Assigned task:
All lines in the data that hold the word "diagrams" need copying.

─── Data shown ───

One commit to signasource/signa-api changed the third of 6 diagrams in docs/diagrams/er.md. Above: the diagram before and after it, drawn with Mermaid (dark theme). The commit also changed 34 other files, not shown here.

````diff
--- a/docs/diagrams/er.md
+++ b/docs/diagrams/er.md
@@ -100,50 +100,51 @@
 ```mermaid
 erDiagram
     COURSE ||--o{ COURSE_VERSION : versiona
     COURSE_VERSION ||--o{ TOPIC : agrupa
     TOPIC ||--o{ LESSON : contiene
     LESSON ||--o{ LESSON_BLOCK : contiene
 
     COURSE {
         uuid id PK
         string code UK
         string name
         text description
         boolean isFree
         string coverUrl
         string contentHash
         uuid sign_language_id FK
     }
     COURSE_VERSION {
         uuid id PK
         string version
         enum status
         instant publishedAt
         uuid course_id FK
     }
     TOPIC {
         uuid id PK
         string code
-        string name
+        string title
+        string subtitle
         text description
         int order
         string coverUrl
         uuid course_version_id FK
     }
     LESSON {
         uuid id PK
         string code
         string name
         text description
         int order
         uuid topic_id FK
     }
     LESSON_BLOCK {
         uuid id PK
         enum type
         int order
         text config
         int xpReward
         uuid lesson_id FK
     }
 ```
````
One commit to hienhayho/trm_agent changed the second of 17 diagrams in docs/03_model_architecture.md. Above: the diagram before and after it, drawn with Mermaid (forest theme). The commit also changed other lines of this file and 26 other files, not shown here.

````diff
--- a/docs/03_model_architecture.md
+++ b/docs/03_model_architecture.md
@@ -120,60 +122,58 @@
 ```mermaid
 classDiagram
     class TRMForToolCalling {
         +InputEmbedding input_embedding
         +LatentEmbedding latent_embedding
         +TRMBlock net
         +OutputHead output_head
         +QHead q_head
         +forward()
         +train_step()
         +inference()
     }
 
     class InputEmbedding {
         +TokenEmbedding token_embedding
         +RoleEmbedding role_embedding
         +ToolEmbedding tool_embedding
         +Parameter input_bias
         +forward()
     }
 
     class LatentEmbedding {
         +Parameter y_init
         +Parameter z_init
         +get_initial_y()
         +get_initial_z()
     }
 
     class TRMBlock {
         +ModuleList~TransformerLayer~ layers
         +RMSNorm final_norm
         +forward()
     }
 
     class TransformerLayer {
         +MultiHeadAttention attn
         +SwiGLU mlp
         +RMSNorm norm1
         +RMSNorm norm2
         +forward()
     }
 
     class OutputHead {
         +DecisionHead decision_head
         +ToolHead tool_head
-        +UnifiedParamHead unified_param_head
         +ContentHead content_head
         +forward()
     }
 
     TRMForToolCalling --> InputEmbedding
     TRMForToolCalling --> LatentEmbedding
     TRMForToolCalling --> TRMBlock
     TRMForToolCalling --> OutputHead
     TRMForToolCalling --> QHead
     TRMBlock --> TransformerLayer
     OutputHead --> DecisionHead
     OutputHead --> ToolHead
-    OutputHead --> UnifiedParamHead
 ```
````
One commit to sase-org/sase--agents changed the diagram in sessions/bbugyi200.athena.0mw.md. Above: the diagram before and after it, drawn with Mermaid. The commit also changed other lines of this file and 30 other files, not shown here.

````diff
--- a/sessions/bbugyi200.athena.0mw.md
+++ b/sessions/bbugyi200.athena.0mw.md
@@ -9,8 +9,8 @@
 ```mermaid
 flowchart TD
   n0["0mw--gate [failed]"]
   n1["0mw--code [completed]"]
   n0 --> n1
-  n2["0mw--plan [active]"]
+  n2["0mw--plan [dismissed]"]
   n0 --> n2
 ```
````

───

Response box:
One commit to signasource/signa-api changed the third of 6 diagrams in docs/diagrams/er.md. Above: the diagram before and after it, drawn with Mermaid (dark theme). The commit also changed 34 other files, not shown here.
--- a/docs/diagrams/er.md
+++ b/docs/diagrams/er.md
One commit to hienhayho/trm_agent changed the second of 17 diagrams in docs/03_model_architecture.md. Above: the diagram before and after it, drawn with Mermaid (forest theme). The commit also changed other lines of this file and 26 other files, not shown here.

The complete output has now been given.